Goal of the exercise >>
Check every line of the entries below for the word "fontdict", and copy the ones that have it.

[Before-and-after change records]
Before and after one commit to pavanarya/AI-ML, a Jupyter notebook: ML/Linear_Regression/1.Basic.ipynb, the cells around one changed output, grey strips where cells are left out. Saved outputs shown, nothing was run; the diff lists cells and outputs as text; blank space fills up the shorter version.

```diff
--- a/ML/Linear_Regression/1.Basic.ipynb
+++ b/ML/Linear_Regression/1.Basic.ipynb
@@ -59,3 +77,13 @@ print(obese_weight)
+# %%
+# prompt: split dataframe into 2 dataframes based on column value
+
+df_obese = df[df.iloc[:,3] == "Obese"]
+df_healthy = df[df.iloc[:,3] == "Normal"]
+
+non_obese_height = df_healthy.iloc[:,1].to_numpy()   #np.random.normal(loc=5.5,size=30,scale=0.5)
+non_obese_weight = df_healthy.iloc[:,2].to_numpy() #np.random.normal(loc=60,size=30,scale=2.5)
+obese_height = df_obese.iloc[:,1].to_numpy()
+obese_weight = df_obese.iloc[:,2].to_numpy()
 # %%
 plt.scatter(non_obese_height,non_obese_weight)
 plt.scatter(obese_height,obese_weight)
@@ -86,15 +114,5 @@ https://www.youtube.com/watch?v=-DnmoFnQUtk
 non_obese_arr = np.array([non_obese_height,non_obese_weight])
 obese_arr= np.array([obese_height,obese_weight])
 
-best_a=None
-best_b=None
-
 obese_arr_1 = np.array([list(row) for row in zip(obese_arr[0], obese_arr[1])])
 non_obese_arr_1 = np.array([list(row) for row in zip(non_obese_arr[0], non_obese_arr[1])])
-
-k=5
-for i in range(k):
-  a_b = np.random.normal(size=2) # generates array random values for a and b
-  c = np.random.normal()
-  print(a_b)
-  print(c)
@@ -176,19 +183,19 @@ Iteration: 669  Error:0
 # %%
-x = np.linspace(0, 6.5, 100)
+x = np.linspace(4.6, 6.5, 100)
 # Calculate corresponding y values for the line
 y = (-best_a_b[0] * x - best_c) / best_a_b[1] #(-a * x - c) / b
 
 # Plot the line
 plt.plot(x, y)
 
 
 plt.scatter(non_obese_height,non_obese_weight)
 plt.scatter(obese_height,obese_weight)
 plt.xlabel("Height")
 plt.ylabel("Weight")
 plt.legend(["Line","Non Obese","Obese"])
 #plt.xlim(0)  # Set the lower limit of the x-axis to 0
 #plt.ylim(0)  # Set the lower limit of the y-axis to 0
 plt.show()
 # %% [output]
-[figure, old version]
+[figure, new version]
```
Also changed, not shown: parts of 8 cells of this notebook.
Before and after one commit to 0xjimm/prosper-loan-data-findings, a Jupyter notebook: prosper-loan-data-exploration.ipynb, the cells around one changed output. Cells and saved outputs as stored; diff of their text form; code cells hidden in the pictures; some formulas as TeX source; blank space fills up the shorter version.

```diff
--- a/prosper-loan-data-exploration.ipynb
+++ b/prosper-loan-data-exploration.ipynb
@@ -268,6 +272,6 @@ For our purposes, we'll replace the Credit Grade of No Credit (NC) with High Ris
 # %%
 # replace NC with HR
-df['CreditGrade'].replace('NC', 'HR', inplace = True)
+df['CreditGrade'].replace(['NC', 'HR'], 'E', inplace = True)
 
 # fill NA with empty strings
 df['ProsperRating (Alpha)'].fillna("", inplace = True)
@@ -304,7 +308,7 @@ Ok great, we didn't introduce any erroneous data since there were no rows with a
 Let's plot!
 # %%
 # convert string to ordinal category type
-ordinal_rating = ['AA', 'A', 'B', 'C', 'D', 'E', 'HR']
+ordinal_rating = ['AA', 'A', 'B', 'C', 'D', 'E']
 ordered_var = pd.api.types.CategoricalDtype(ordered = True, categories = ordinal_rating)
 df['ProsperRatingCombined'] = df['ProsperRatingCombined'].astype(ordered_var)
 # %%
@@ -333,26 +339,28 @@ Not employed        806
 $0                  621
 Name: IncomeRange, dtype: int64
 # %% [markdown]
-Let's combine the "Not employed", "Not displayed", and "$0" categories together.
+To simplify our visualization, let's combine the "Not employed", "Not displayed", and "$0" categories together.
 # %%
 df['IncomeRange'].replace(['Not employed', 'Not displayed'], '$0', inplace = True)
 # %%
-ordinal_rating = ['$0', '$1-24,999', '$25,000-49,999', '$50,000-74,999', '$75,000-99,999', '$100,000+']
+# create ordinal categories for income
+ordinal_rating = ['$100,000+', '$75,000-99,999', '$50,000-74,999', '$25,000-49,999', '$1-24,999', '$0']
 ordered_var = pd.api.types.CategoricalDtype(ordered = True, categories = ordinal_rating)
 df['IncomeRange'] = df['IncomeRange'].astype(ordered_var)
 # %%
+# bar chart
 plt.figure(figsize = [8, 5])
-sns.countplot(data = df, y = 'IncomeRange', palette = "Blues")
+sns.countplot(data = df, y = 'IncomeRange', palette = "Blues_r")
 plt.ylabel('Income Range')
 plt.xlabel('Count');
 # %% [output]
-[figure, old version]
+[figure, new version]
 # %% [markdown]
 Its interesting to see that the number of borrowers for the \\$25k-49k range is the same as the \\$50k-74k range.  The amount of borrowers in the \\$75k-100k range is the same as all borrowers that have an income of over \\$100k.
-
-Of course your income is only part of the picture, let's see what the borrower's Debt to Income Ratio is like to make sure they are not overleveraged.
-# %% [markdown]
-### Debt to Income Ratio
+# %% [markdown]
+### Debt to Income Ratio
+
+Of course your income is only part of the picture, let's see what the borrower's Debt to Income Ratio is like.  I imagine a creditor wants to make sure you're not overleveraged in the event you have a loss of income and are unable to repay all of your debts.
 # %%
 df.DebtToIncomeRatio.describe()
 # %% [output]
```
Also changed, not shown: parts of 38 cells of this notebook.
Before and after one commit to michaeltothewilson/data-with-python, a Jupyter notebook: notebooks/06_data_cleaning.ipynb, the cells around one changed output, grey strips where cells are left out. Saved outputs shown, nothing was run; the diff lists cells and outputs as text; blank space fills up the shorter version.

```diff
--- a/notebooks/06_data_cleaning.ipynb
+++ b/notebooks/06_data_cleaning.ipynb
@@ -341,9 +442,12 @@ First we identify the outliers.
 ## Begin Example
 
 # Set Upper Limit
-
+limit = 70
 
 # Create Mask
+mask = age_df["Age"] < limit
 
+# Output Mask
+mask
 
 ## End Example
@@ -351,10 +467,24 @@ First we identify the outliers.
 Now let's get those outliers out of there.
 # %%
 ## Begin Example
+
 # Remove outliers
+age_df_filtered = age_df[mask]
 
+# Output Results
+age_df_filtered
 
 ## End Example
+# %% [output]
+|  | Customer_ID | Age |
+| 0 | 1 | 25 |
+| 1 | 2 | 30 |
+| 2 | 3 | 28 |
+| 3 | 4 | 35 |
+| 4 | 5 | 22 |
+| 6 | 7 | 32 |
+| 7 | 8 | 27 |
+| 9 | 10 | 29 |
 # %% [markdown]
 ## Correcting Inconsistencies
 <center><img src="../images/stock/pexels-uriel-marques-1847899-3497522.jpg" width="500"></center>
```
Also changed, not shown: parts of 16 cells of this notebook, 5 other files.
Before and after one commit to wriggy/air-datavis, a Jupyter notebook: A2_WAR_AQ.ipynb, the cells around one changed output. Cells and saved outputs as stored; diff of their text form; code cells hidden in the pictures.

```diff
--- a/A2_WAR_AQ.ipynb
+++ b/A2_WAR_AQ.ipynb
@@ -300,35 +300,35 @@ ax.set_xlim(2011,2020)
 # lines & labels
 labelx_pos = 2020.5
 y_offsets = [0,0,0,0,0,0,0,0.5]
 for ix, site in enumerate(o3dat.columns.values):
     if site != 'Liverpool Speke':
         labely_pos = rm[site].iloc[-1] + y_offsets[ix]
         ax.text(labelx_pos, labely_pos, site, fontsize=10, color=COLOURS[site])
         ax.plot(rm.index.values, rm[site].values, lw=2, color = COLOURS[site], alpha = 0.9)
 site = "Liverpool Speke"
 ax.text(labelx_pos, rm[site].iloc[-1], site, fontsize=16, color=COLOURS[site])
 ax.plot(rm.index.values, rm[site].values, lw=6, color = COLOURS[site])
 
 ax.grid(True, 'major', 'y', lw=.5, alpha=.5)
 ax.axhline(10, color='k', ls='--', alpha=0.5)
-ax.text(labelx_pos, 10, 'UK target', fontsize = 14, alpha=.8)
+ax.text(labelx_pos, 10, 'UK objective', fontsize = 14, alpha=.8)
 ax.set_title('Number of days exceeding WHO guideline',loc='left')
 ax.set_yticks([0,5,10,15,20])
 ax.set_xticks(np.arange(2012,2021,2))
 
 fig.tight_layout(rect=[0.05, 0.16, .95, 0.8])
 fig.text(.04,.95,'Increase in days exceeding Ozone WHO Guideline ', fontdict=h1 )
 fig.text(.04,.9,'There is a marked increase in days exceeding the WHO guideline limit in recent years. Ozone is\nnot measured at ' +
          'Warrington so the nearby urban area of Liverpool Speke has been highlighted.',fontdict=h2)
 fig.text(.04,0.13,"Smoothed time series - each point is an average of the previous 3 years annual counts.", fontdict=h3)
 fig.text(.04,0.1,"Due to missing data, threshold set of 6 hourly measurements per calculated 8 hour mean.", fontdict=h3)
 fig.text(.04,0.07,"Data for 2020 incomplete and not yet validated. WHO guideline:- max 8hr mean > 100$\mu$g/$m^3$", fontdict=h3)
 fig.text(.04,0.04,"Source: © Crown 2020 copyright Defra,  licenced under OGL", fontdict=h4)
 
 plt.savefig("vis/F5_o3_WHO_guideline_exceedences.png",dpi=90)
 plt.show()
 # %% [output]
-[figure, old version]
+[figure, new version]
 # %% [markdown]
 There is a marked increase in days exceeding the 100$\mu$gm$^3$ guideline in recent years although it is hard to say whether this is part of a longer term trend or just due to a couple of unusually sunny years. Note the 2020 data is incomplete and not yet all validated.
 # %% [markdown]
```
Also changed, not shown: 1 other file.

Answer box >>
 fig.text(.04,.95,'Increase in days exceeding Ozone WHO Guideline ', fontdict=h1 )
          'Warrington so the nearby urban area of Liverpool Speke has been highlighted.',fontdict=h2)
 fig.text(.04,0.13,"Smoothed time series - each point is an average of the previous 3 years annual counts.", fontdict=h3)
 fig.text(.04,0.1,"Due to missing data, threshold set of 6 hourly measurements per calculated 8 hour mean.", fontdict=h3)
 fig.text(.04,0.07,"Data for 2020 incomplete and not yet validated. WHO guideline:- max 8hr mean > 100$\mu$g/$m^3$", fontdict=h3)
 fig.text(.04,0.04,"Source: © Crown 2020 copyright Defra,  licenced under OGL", fontdict=h4)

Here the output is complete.